Sunday, 28 May 2017
I've Just Seen: 1900 (Novecento) (1976)
Director: Bernardo Bertolucci
In 1001 Films, the write-up for Bertolucci's film says it is 'not meant to be entertaining.' I don't require all my films to be entertaining, but devoting 5 hours of my time to a film that makes me work to engage with it it a tall ask. While not without some interesting points, 1900 was a film I finished simply so I could cross it off my list.
As I said, it is not all bad. The cinematography is rather beautiful, taking full advantage of the golden light of rural Italy. The greens and golds of the fields pop on screen, and there is an earthiness to the story, with many shots of animals (though I had to look away from the slaughter scenes). The performances are not bad either, though the English dubbing is distracting. Robert De Niro, Gerard Depardieu and Donald Sutherland are all good, though that is probably down to their being great actors rather than their playing compelling characters.
Almost everyone in this film is hard to like, being either too selfish or too wedded to their own political ideals to really connect with one another. The most human parts of the story are of Alfredo and Olmo's childhoods, where their friendship crosses the class divide. Spending five hours with unpleasant people is no fun.

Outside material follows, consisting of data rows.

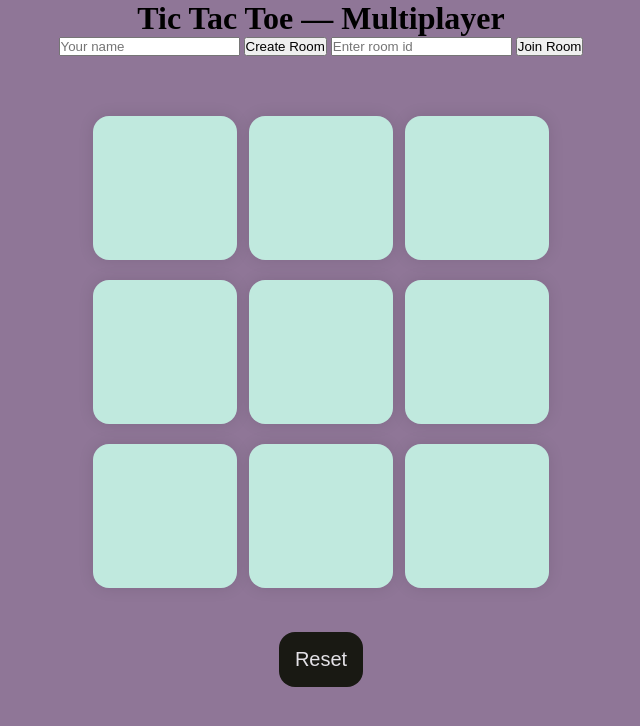
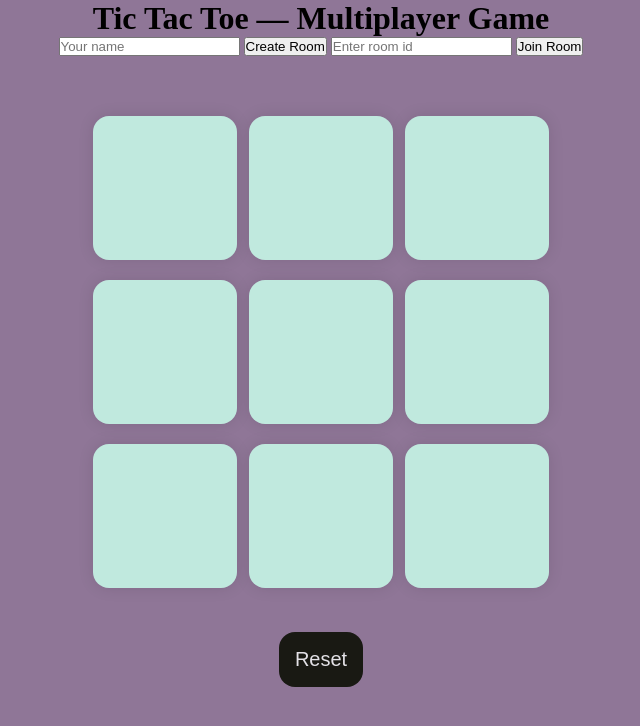
Before and after one commit to Sripad2003/Tic-Tac-Toe-Multiplayer-Game, a plain HTML site: page index.html in a window 1280 px wide. Shown: the whole page, without its empty margins (319-959 px from the left). Drawn offline with Linux system fonts and the light colour scheme.

Commit message:
updated changes

```diff
--- a/index.html
+++ b/index.html
@@ -13,7 +13,7 @@
   </div>
 
   <main>
-    <h1>Tic Tac Toe — Multiplayer</h1>
+    <h1>Tic Tac Toe — Multiplayer Game</h1>
 
 
     <div id="room-controls" style="margin-bottom:1rem;">
```
Also changed, not shown: 3 other files.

This film was removed from recent editions of the 1001 films list, and I can see why. Its not as great as some of the films on the list and even less then some that have never been included. If you are a fan of Bertolucci's filmography, it is worth seeing, or if you are interested in representations of Italian political history on screen. I am not, and would much rather spend five hours watching Abel Gance's Napoleon, if I need a political history epic. Or Luchino Visconti's The Leopard.